Britain's National Crime Agency (NCA) has lost its legal fight to force an alleged cyber hacker to hand over the passwords to his encrypted computers, in a landmark case.
Lauri Love, 31, is fighting attempts to extradite him to America to face criminal charges for breaking into Federal Reserve computers.
The NCA have been accused of dealing a blow to privacy by attempting to force Love to hand over the password to his encrypted computer files through legal means.
He is accused of stealing "massive quantities" of sensitive data resulting in millions of dollars of losses. Love's lawyers say he faces up to 99 years in prison in the US if he is found guilty.
NCA officers launched an investigation and raided his family home in Stradishall, Suffolk, in October 2013 when they seized encrypted computers and hard drives.
Although no charges were brought in Britain against Love, the NCA wants him to hand over his passwords so officers can check the data before the electronics are returned.
Love's team says the application, if granted, would have been a significant blow to privacy and amount to a "power grab" by police services.
Delivering her judgment at London's Westminster Magistrates' Court, District Judge Nina Tempia sided against the NCA.
She agreed with Love's lawyers who argued the NCA should apply to a court under the Regulation of Investigatory Powers Act (Ripa) to force people to hand over their passwords to decrypt data.
"After reading the papers and hearing from the parties, I am not granting the application because in order to obtain the information sought the correct procedure to be used, as the NCA did two-and-a-half years ago, is under section 49 Ripa, with the inherent HRA safeguards incorporated therein," she said.
"The case management powers of the court are not to be used to circumvent specific legislation that has been passed in order to deal with the disclosure sought."
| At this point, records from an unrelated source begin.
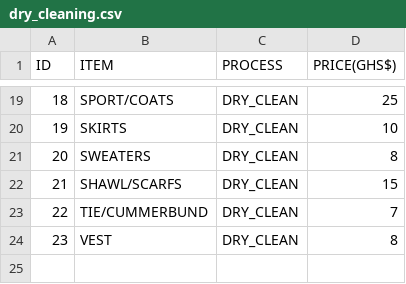
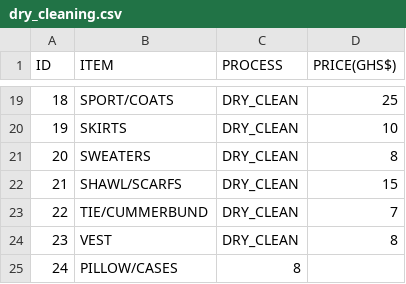
Before and after one commit to Caiheng111/RubyApp, a CSV file: dist/drop_off_service/dry_cleaning.csv, drawn as a sheet; only a part is shown, gaps mark what is left out; the diff names each change by its address in the sheet, - before the commit and + after, or states it on an @@ line.

Commit message:
dry_clean service display method

```diff
--- a/dist/drop_off_service/dry_cleaning.csv
+++ b/dist/drop_off_service/dry_cleaning.csv
+row 25: 24 | PILLOW/CASES | 8
```
Also changed, not shown: 1 other file.
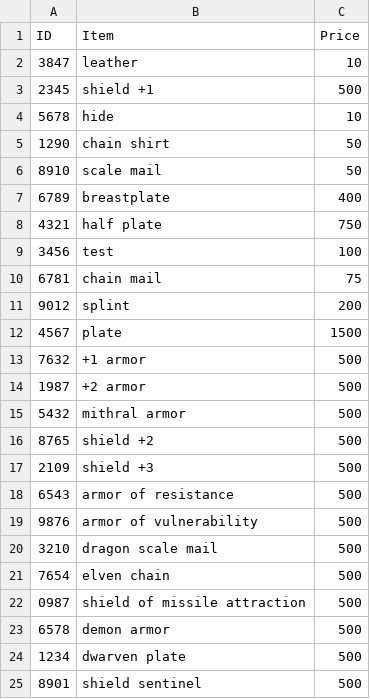
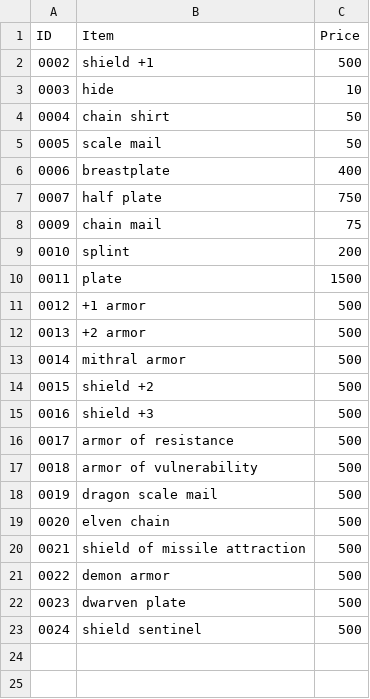
Before and after one commit to Martin8520/Python_Projects, a CSV file: Small_Projects/dnd_price_check/armors.csv, drawn as a sheet.

```diff
--- a/Small_Projects/dnd_price_check/armors.csv
+++ b/Small_Projects/dnd_price_check/armors.csv
@@ -1,25 +1,23 @@
 ID,Item,Price
-3847,leather,10
-2345,shield +1,500
-5678,hide,10
-1290,chain shirt,50
-8910,scale mail,50
-6789,breastplate,400
-4321,half plate,750
-3456,test,100
-6781,chain mail,75
-9012,splint,200
-4567,plate,1500
-7632,+1 armor,500
-1987,+2 armor,500
-5432,mithral armor,500
-8765,shield +2,500
-2109,shield +3,500
-6543,armor of resistance,500
-9876,armor of vulnerability,500
-3210,dragon scale mail,500
-7654,elven chain,500
-0987,shield of missile attraction,500
-6578,demon armor,500
-1234,dwarven plate,500
-8901,shield sentinel,500
+0002,shield +1,500
+0003,hide,10
+0004,chain shirt,50
+0005,scale mail,50
+0006,breastplate,400
+0007,half plate,750
+0009,chain mail,75
+0010,splint,200
+0011,plate,1500
+0012,+1 armor,500
+0013,+2 armor,500
+0014,mithral armor,500
+0015,shield +2,500
+0016,shield +3,500
+0017,armor of resistance,500
+0018,armor of vulnerability,500
+0019,dragon scale mail,500
+0020,elven chain,500
+0021,shield of missile attraction,500
+0022,demon armor,500
+0023,dwarven plate,500
+0024,shield sentinel,500
```
Also changed, not shown: Small_Projects/dnd_price_check/potions.csv, 2 other files.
Love, the son of a reverend from Suffolk, is suing the NCA for the return of six bits of encrypted hardware being held, which he says contain his entire digital life.
The NCA is fighting the case and applied to the court to force Mr Love to hand over his passwords before it returns the computers.
The NCA argued that screenshots taken of the computers before the encryption kicked in show that Love had information from Nasa, the US military and the Department of Energy.
Speaking outside court following the ruling, Love said he was "happy" with the result, but accused the NCA of trying to "coerce" him into handing over passwords and trying to undermine the protections safeguarding individuals' property.